- Vong Phaophanit
- Collaborative Work
- Claire Oboussier
to view the press release of ‘Mute Meadow’ go to:
Mute Meadow's link to The Verbal Arts Centre:
Permanent public installation for Derry – Northern Ireland
Commissioned to mark the post-conflict ‘re-imagining’ of Derry/Londonderry
‘Mute Meadow’ is a vast field of light conceived in direct response to the contours of the city that is its canvas. The work takes the form of an undulating landscape of reflective surfaces, columns of light that refract and fragment the surroundings, enabling the viewer to see them in different and less structured ways.
The meadow begins, quite sparsely, along the southern perimeter of the parade ground of the former British Army Ebrington Barracks, forming a kind of pathway that leads down through the banked area where its presence begins to extend. From there it moves down into the space adjacent to the River Foyle where it multiplies and becomes much denser – resembling a ‘forest’ of light.
The work introduces a play of levels and vistas as well as the experience of a journey: the viewer is able to traverse and explore the meadow of light; there are internal open spaces, ‘clearings’ created within its mass. The meadow’s specific formation has been conceived to harness existing elements of the urban landscape such as the retained wall of the star fort and the sloping bank leading down to the river. The choice of Ebrington as the site allows Mute Meadow to be a work of significant and imposing scale. It maximises its visual impact and its conceptual resonance and ensures that the work is embedded into the heart of the city. Vitally, the meadow of light is highly visible from the old walled city across the river and, in turn, the site of the work offers prime views over the river to the walled city opposite.
Each light column is composed of two elements of angled steel of six to eight meters in height – one corten steel and the other nickel plated mild steel with a shot blasted finish on one side and a polished finish on the other. An LED light component is used in each column to up-light the surfaces of the steel. During daylight hours ‘Mute Meadow’ is in perpetual transformation according to the changing natural light conditions. The site and the positioning of the work use the full potential of the trajectory of the sun to create a natural play of shadow and light. At night the work transforms, aesthetically and conceptually, and the reflective surfaces become the producers (rather than the receivers) of light. With the diminishing natural light, gradually ‘Mute Meadow’ begins to glow with artificial light until it becomes an immense floating field of light of changing intensity, almost as if it is breathing. This transition from day to night, from natural to artificial, takes place progressively, almost imperceptibly: a kind of symbiosis of these two polarised states.
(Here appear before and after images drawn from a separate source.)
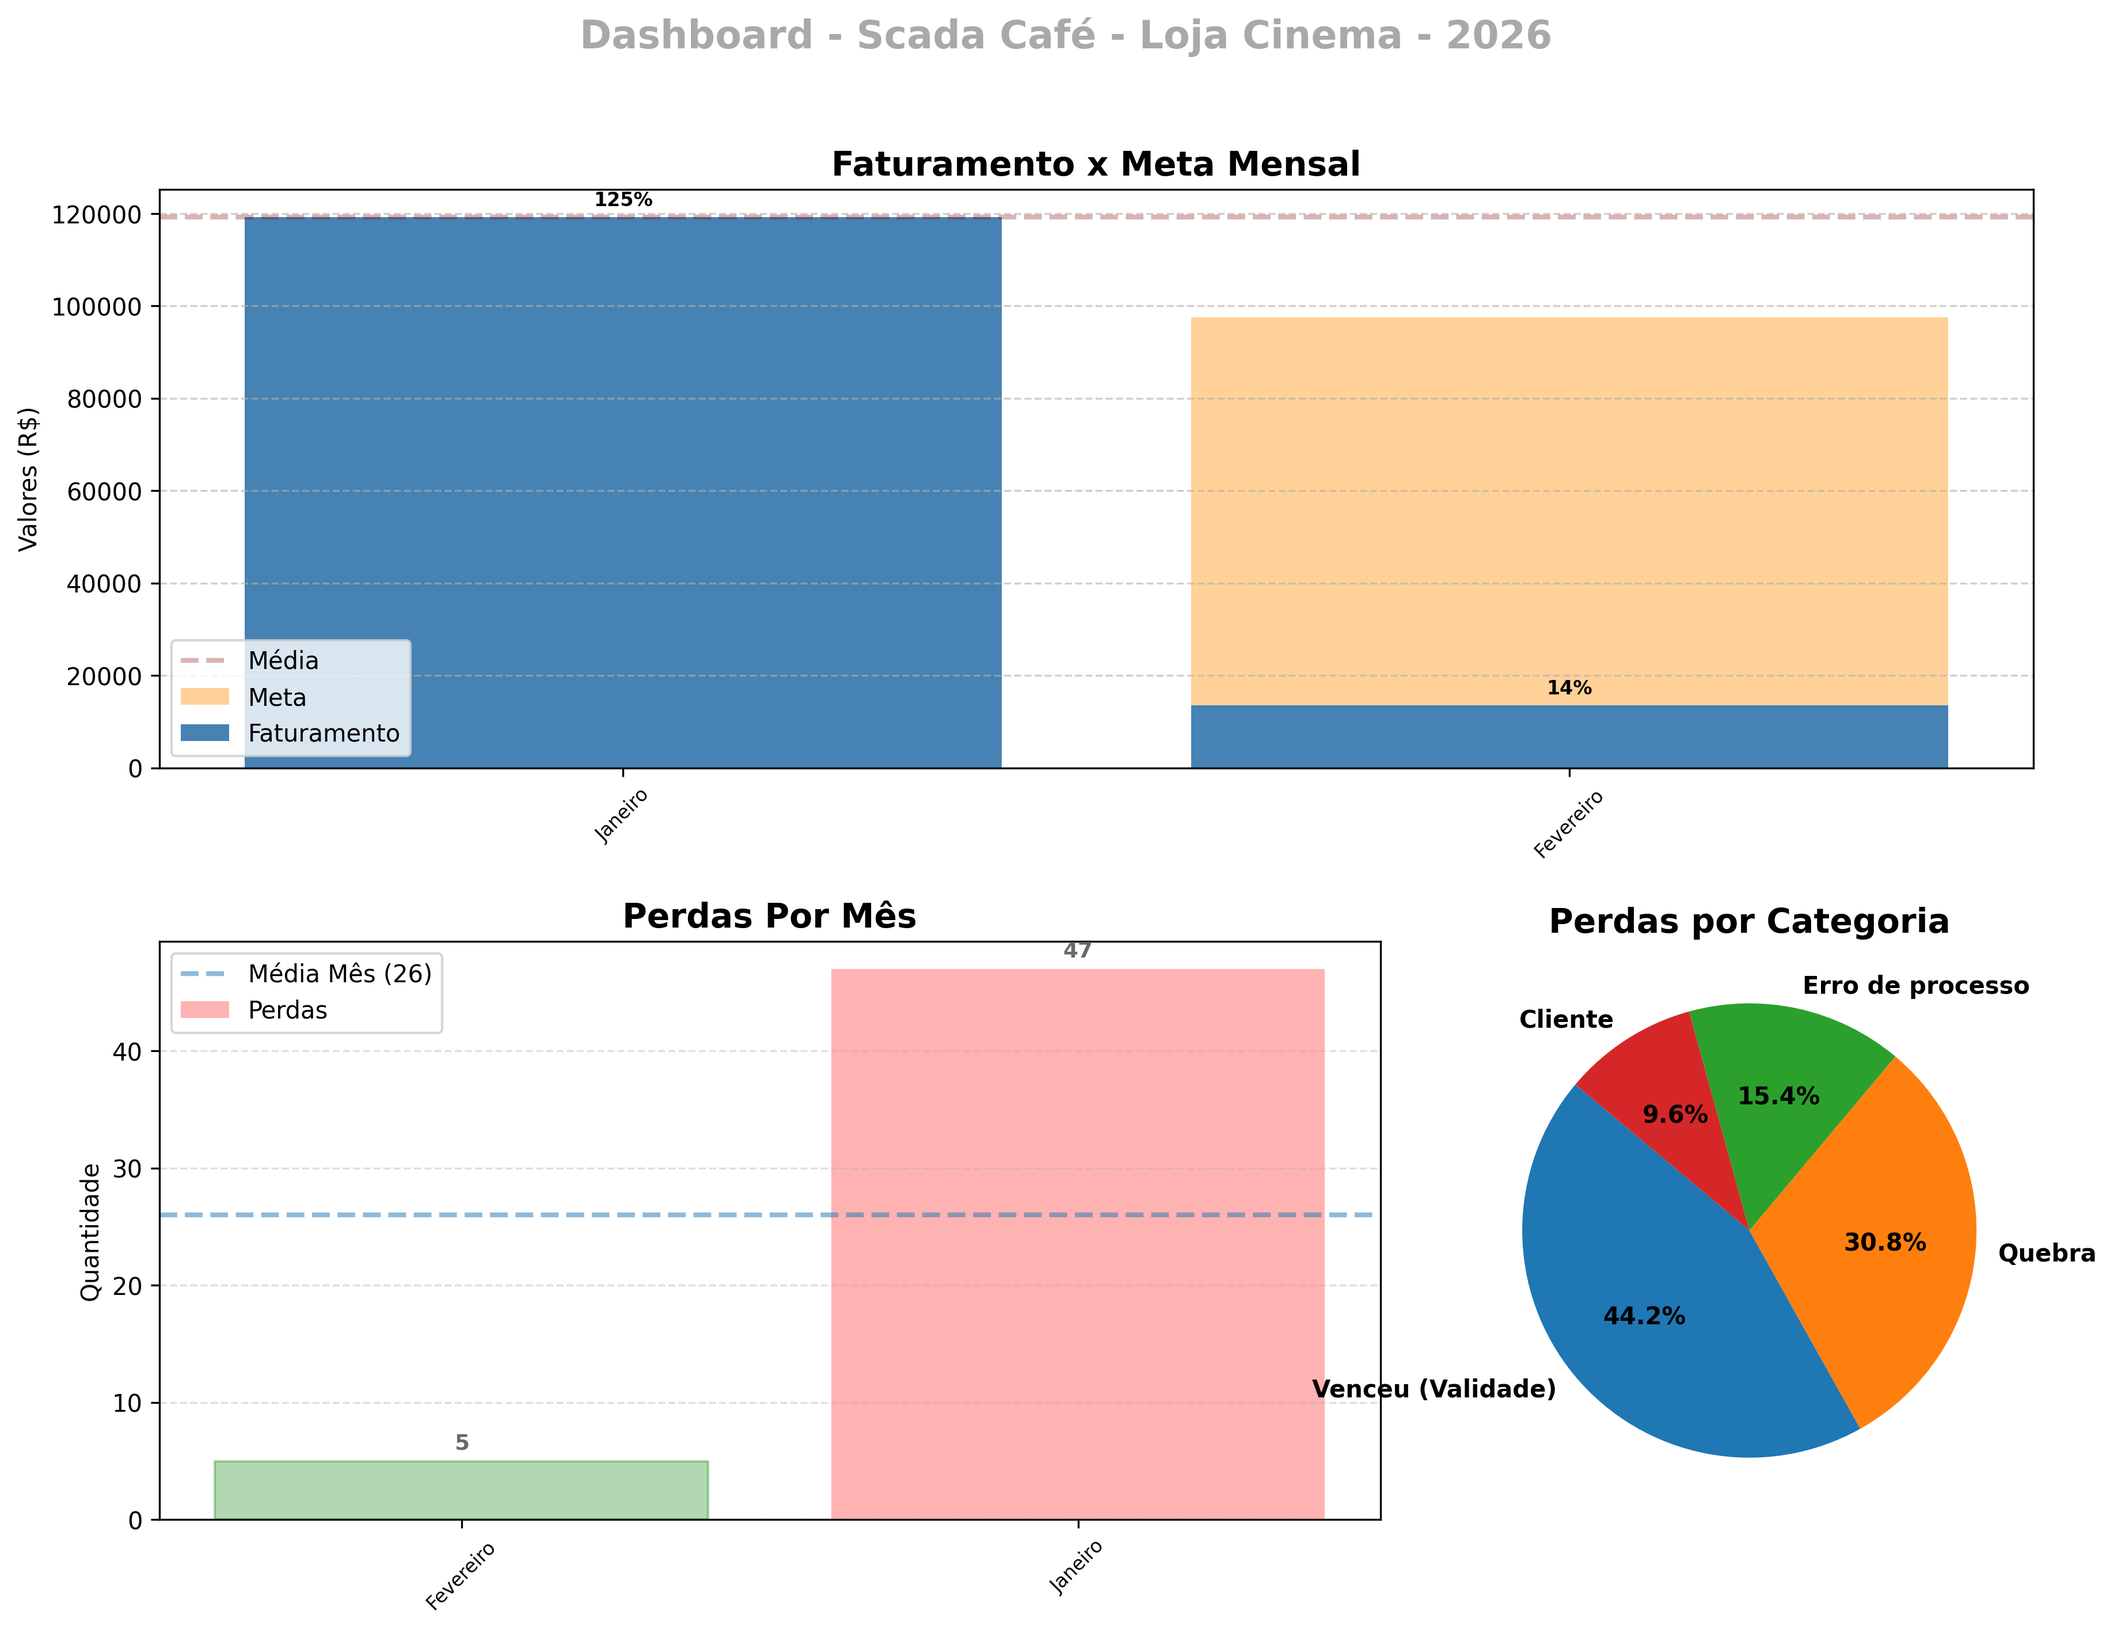
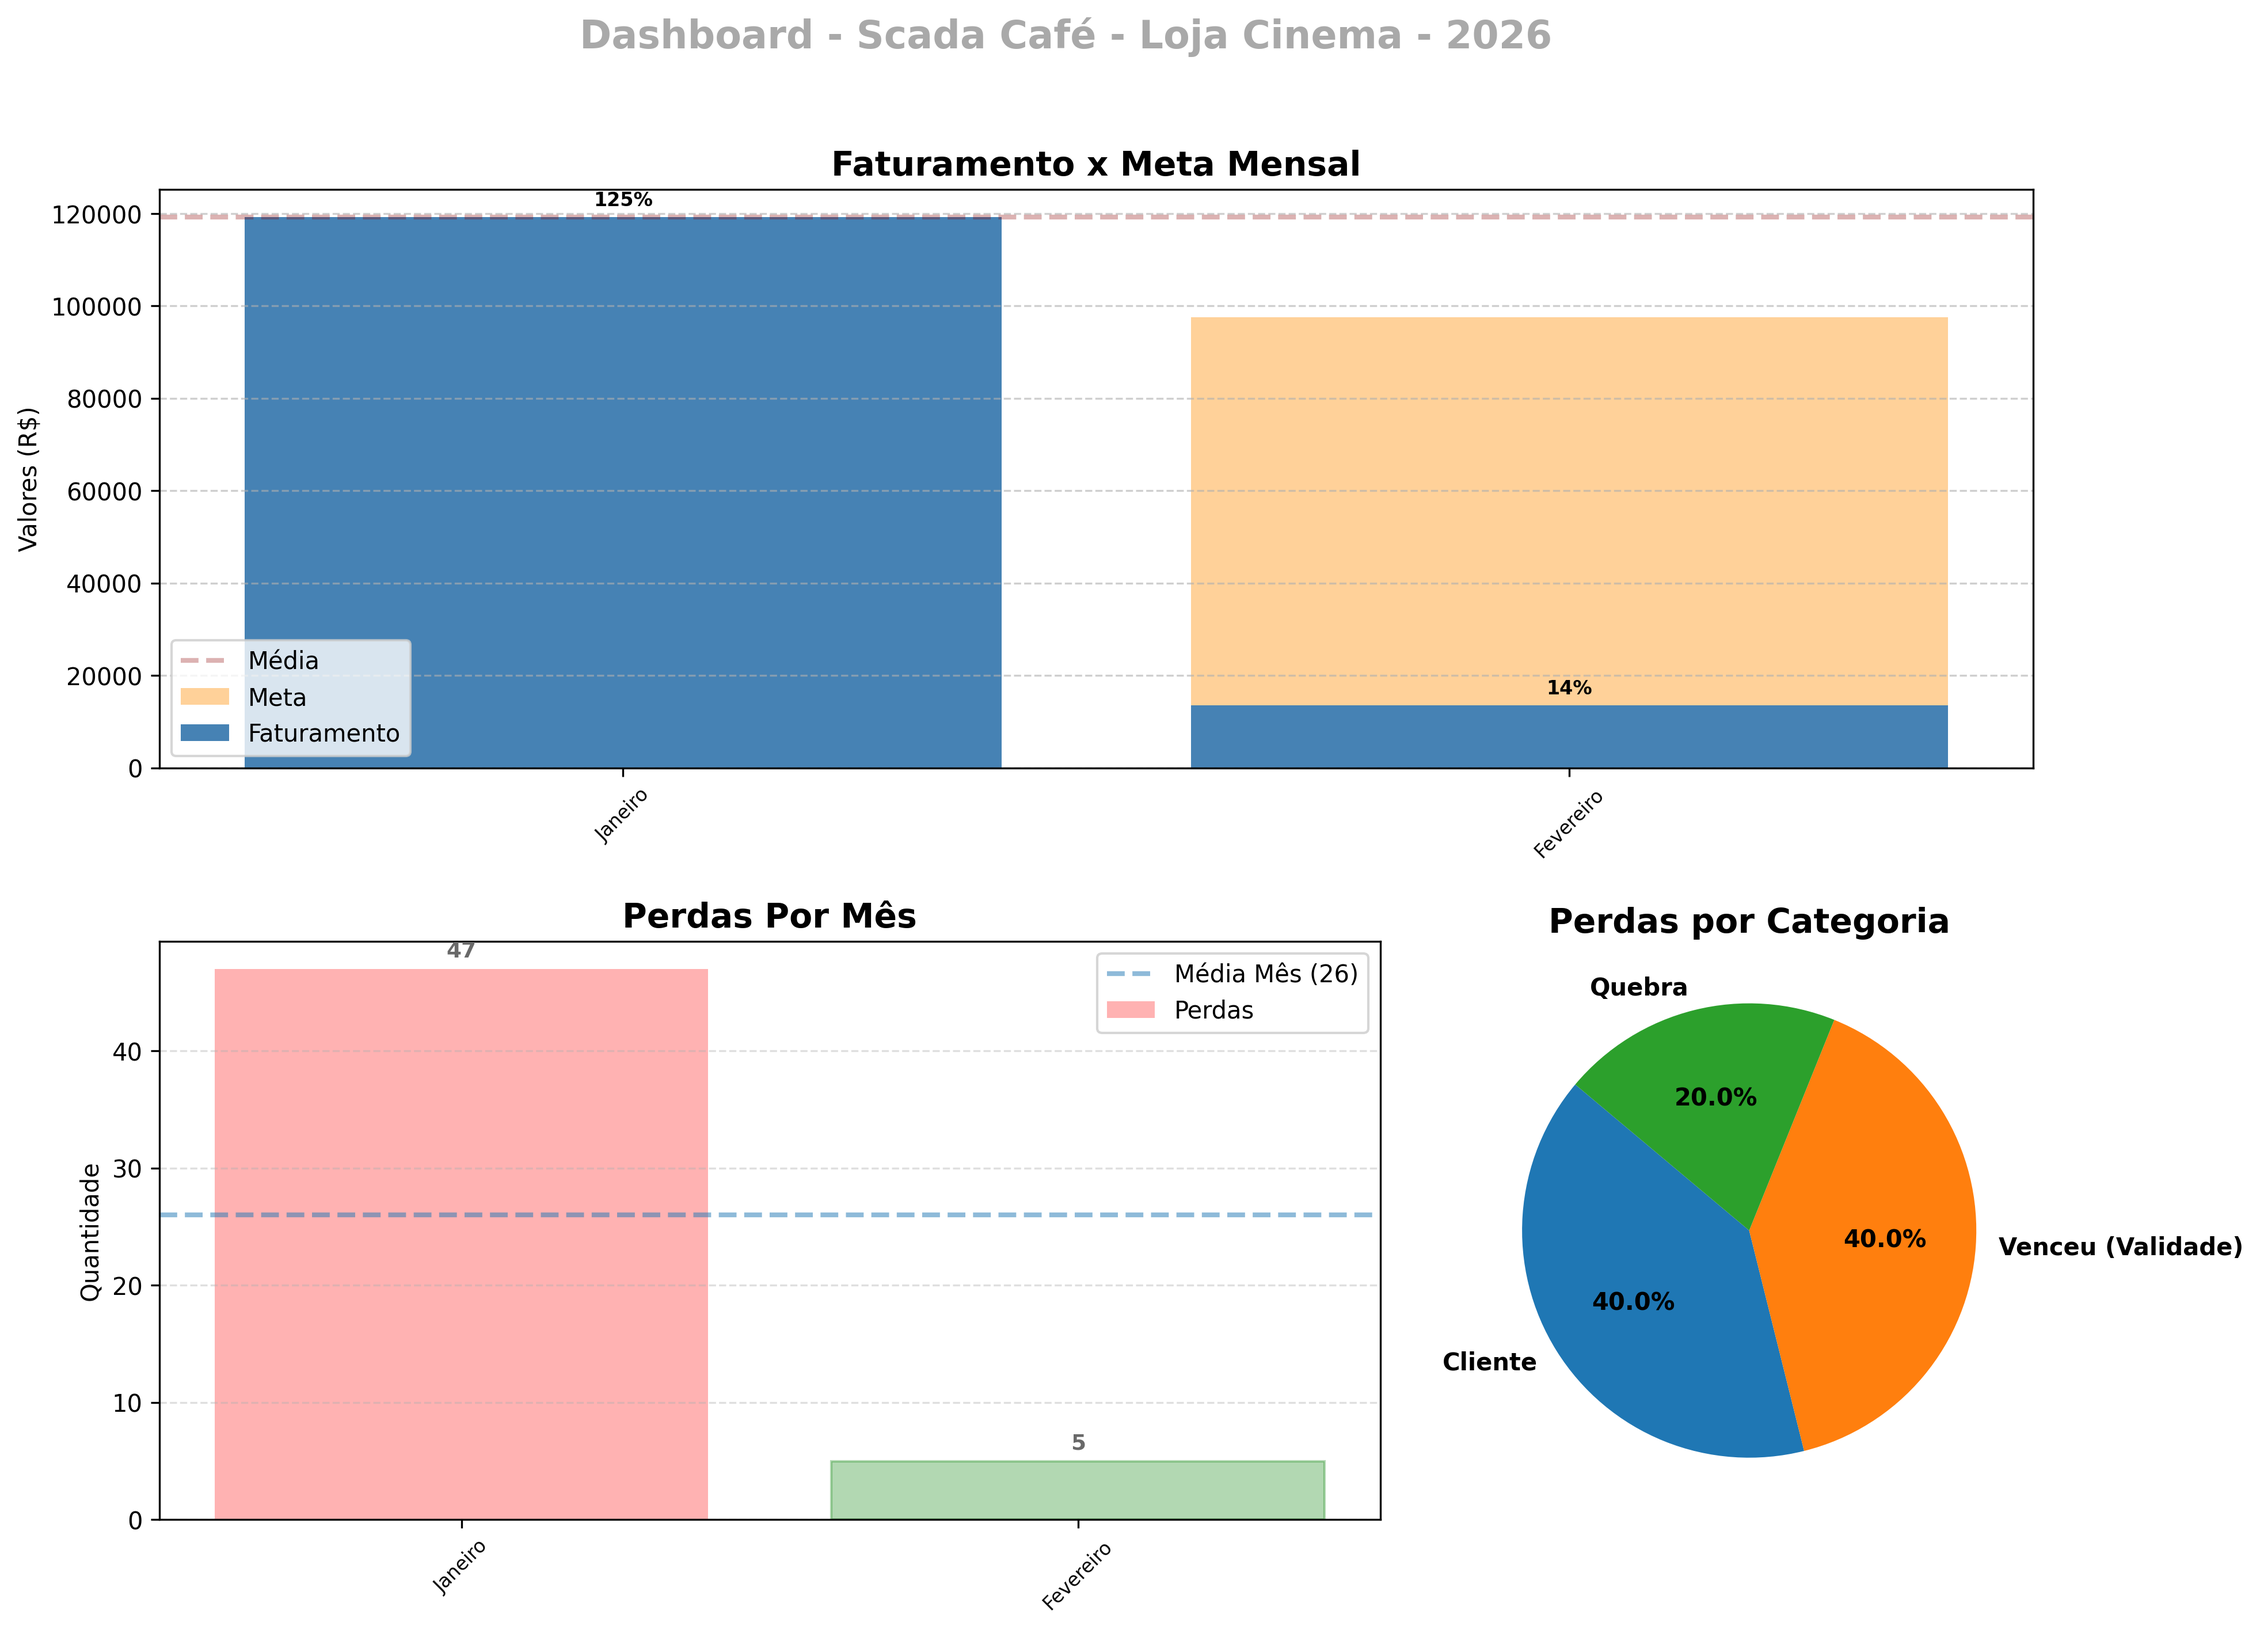
feature
Correção de ordenação de exibição de perdas por mês

diff --git a/scada_cafe_cinema.py b/scada_cafe_cinema.py
@@ -568,6 +568,11 @@ while True:
         perdas_mes = axs["D"].bar(perdas_por_mes['Mês'], perdas_por_mes['Quantidade'], color='red', alpha=0.3, label='Perdas')
         media_perdas_mes = perdas_por_mes['Quantidade'].mean()
 
+        perdas_por_mes["Mês"] = pd.Categorical(perdas_por_mes["Mês"],
+                                            categories=ordem_meses,
+                                            ordered=True)
+        perdas_por_mes = perdas_por_mes.sort_values("Mês")
+
         # --- NOVIDADE: Linha de Média ---
         axs["D"].axhline(
             y=media_perdas_mes,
The concept of ‘Mute Meadow’ is not a prescriptive one: the metaphorical levels at which it plays remain open; it could be suggestive of a constellation, a forest, a sea or a vast crowd of people. The work avoids an illustrative or narrative approach to its surroundings and rather acts as a silent, reflective cipher of the city of which it is a product. It is Derry, in all its complexity, that brings meaning to the work, meaning that can transform and be re-imagined in a continuous process over time.
It is with this in mind that we collaborated with the Verbal Arts Centre in order to look at ways in which ‘Mute Meadow’ might engage with the city of Derry and its citizens in a real way by developing channels of connection between work and place where the inhabitants of Derry become engaged in a process of production of meaning for the work. A range of specific groups within the community have been brought in to produce sound based data (verbal and musical) which is to be fed into the piece itself via specially tailored software to create a unique flux of light:
- the ‘breath’ of the city, beyond narratives, translated into light -
‘Mute Meadow’ encourages and generates critical debate in a non-didactic way: the concept of the work itself is ‘counter-narrative’ aiming to function as a precursor to and producer of ‘new meaning’ rather than as a repository of ‘old meaning’. The work remains metaphorically open and discursively quiet: it ‘shows’ rather than ‘saying’ its correlation to the polarised, contested history of Derry and, crucially, the potential and possibilities of the city’s future.